Phylogeny of the Mosasaurinae Squamata: Mosasauridae with descriptions and functional morphology of new and existing mosasaurinesReportar como inadecuado

Phylogeny of the Mosasaurinae Squamata: Mosasauridae with descriptions and functional morphology of new and existing mosasaurines - Descarga este documento en PDF. Documentación en PDF para descargar gratis. Disponible también para leer online.

Mosasaurine, Aquatic adaptation, Cranial kinesis, Plotosaurus, Morocco

LeBlanc, Aaron

Supervisor and department: Caldwell, Michael Biological Sciences

Examining committee member and department: Acorn, John Renewable Resources Murray, Alison Biological Sciences Caldwell, Michael Biological Sciences Currie, Philip Biological Sciences

Department: Department of Biological Sciences


Date accepted: 2011-07-15T16:14:01Z

Graduation date: 2011-11

Degree: Master of Science

Degree level: Master's

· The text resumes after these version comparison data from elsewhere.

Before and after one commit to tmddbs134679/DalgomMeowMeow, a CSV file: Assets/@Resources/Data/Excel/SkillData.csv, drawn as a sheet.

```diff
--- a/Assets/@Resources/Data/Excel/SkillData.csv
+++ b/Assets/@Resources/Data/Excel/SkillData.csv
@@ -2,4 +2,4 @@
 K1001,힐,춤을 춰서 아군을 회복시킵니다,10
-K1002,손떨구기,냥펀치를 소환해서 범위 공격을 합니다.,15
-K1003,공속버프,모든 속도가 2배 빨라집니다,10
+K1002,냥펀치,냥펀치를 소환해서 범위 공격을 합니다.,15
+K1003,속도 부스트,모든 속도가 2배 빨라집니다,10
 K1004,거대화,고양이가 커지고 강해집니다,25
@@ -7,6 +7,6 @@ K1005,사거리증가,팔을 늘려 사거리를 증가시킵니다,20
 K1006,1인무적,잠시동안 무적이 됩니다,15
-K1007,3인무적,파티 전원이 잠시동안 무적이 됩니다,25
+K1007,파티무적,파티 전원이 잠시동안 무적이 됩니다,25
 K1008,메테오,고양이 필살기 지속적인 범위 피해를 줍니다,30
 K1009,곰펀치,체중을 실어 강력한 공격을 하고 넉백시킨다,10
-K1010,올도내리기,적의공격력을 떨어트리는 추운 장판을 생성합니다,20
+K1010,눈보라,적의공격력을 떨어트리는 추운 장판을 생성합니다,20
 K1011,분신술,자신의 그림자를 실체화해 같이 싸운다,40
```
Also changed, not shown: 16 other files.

Abstract: Mosasaurs were giant marine squamates that inhabited all of the world’s oceans approximately 93 to 65 Million Years Ago. The subfamily Mosasaurinae is one of the most diverse groups, including the robust-toothed Globidensini and the ichthyosaur-like members of the Plotosaurini Plotosaurus + Mosasaurus. Eremiasaurus heterodontus, a new mosasaurine from the Maastrichtian of Morocco, is described and added to a comprehensive phylogenetic analysis of the Mosasaurinae. Eremiasaurus heterodontus is recovered as the sister taxon to the Plotosaurini, but possesses features previously considered to be globidensine synapomorphies. As a result, the Globidensini may no longer be considered monophyletic. The cranial anatomy of Plotosaurus bennisoni is also redescribed to highlight a trend towards an increasing level of aquatic adaptation of the skulls of derived mosasaurines. These findings challenge the conventional dichotomy of plotosaurine and globidensine mosasaurs and the evolutionary trends within the Mosasaurinae.

Language: English

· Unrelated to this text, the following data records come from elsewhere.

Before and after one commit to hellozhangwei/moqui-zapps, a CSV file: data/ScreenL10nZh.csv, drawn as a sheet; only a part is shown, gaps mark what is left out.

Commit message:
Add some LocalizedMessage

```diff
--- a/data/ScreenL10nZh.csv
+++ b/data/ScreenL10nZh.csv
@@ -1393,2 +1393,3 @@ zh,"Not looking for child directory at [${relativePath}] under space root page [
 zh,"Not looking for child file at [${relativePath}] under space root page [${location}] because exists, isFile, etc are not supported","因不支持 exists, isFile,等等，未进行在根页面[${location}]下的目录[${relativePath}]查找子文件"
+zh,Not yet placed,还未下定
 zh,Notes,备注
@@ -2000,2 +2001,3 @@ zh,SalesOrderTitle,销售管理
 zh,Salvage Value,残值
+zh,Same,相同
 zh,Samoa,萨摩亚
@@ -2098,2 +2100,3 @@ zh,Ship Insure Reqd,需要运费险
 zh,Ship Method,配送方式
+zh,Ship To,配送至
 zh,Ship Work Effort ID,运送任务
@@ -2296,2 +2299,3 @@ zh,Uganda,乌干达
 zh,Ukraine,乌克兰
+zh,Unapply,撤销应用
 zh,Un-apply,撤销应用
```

DOI: doi:10.7939-R34906

Rights: Permission is hereby granted to the University of Alberta Libraries to reproduce single copies of this thesis and to lend or sell such copies for private, scholarly or scientific research purposes only. Where the thesis is converted to, or otherwise made available in digital form, the University of Alberta will advise potential users of the thesis of these terms. The author reserves all other publication and other rights in association with the copyright in the thesis and, except as herein before provided, neither the thesis nor any substantial portion thereof may be printed or otherwise reproduced in any material form whatsoever without the author's prior written permission.

Autor: LeBlanc, Aaron



Documentos relacionados